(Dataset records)
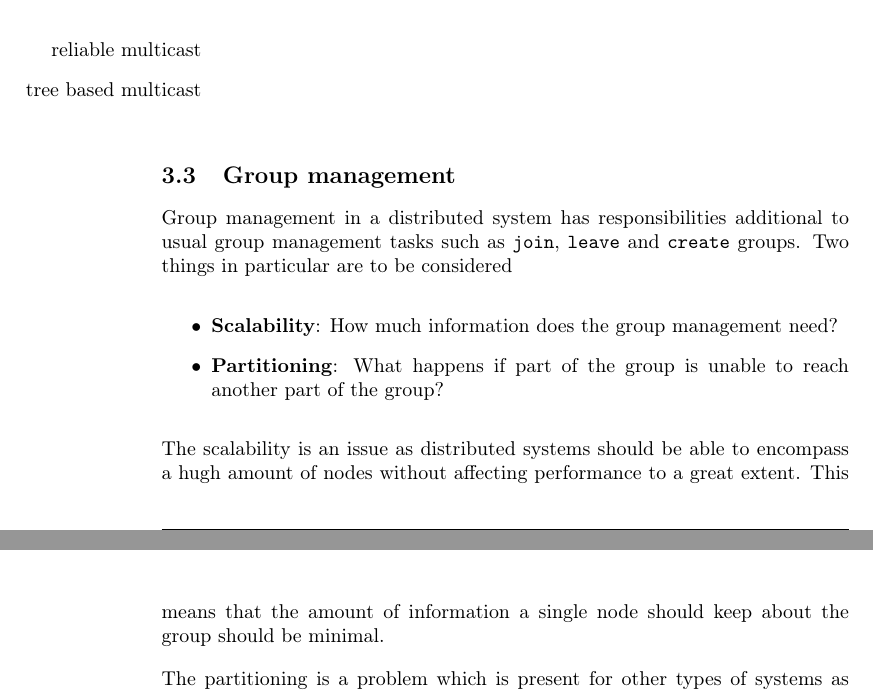
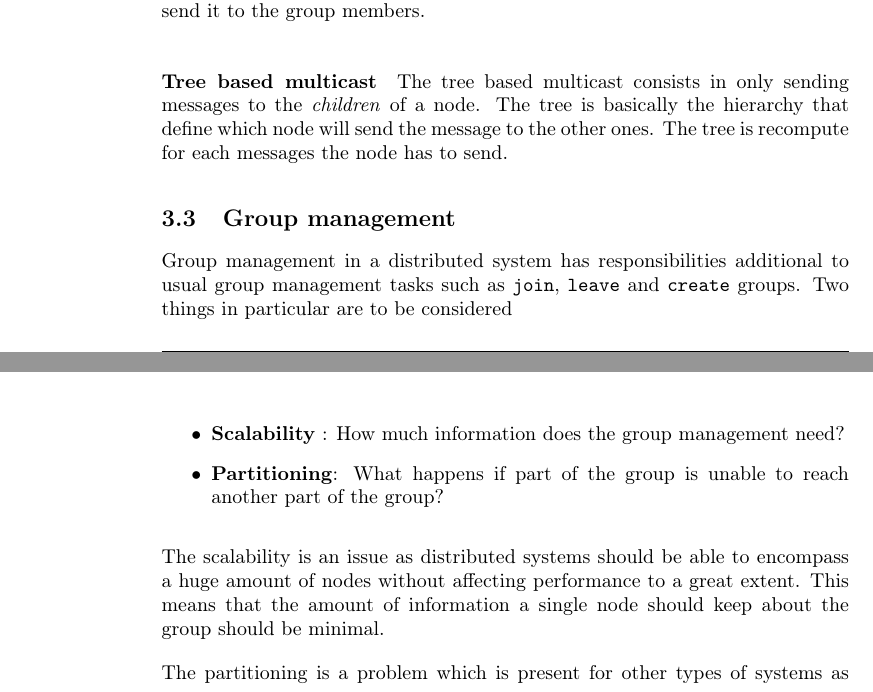
Before and after one commit to blasterbug/GMC, a LaTeX document (report/report.tex, which reads report/theory.tex): two parts of pages 7 and 8 of 10, joined at a grey line, cut at the place of the change. Compiled offline with pdfLaTeX.

Commit message:
stuff about multicast strategies

```diff
--- a/report/theory.tex
+++ b/report/theory.tex
@@ -27,3 +24,0 @@
-        to the member of the view...
-    \item[reliable multicast]
-    \item[tree based multicast]
@@ -31,15 +34,25 @@
+ it to the local member. with such strategy, when we receive a
+ message, we deliver it to the local member and send it to the
+ group members.
+}
 
-\end{itemize}
+\paragraph{Tree based multicast}{
+    The tree based multicast consists in only sending
+ messages to the \textit{children} of a node. The
+ tree is basically the hierarchy that define which node
+ will send the message to the other ones. The tree is
+ recompute for each messages the node has to send.
+}
 
 \Subsection{Group management}
 	Group management in a distributed system has responsibilities additional to usual group management tasks such as \texttt{join}, \texttt{leave} and \texttt{create} groups.
 	Two things in particular are to be considered
 	\begin{itemize}
-		\item \textbf{Scalability}: How much information does the group management need?
+		\item \textbf{Scalability} : How much information does the group management need?
 		\item \textbf{Partitioning}: What happens if part of the group is unable to reach another part of the group?
 	\end{itemize}
 
-	The scalability is an issue as distributed systems should be able to encompass a hugh amount of nodes without affecting performance to a great extent.
+	The scalability is an issue as distributed systems should be able to encompass a huge amount of nodes without affecting performance to a great extent.
 	This means that the amount of information a single node should keep about the group should be minimal.
 
 	The partitioning is a problem which is present for other types of systems as well, but in the case of distributed systems it is necessary to handle this as a system distributed over a network should still function and be perceived as a single unit.
```
Also changed, not shown: report/theory.tex (18 more changed lines).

→ Exercise requirements
Every line above with the string "distributed" in it needs to be copied.

→ Finished exercise
 	Group management in a distributed system has responsibilities additional to usual group management tasks such as \texttt{join}, \texttt{leave} and \texttt{create} groups.
-	The scalability is an issue as distributed systems should be able to encompass a hugh amount of nodes without affecting performance to a great extent.
+	The scalability is an issue as distributed systems should be able to encompass a huge amount of nodes without affecting performance to a great extent.
 	The partitioning is a problem which is present for other types of systems as well, but in the case of distributed systems it is necessary to handle this as a system distributed over a network should still function and be perceived as a single unit.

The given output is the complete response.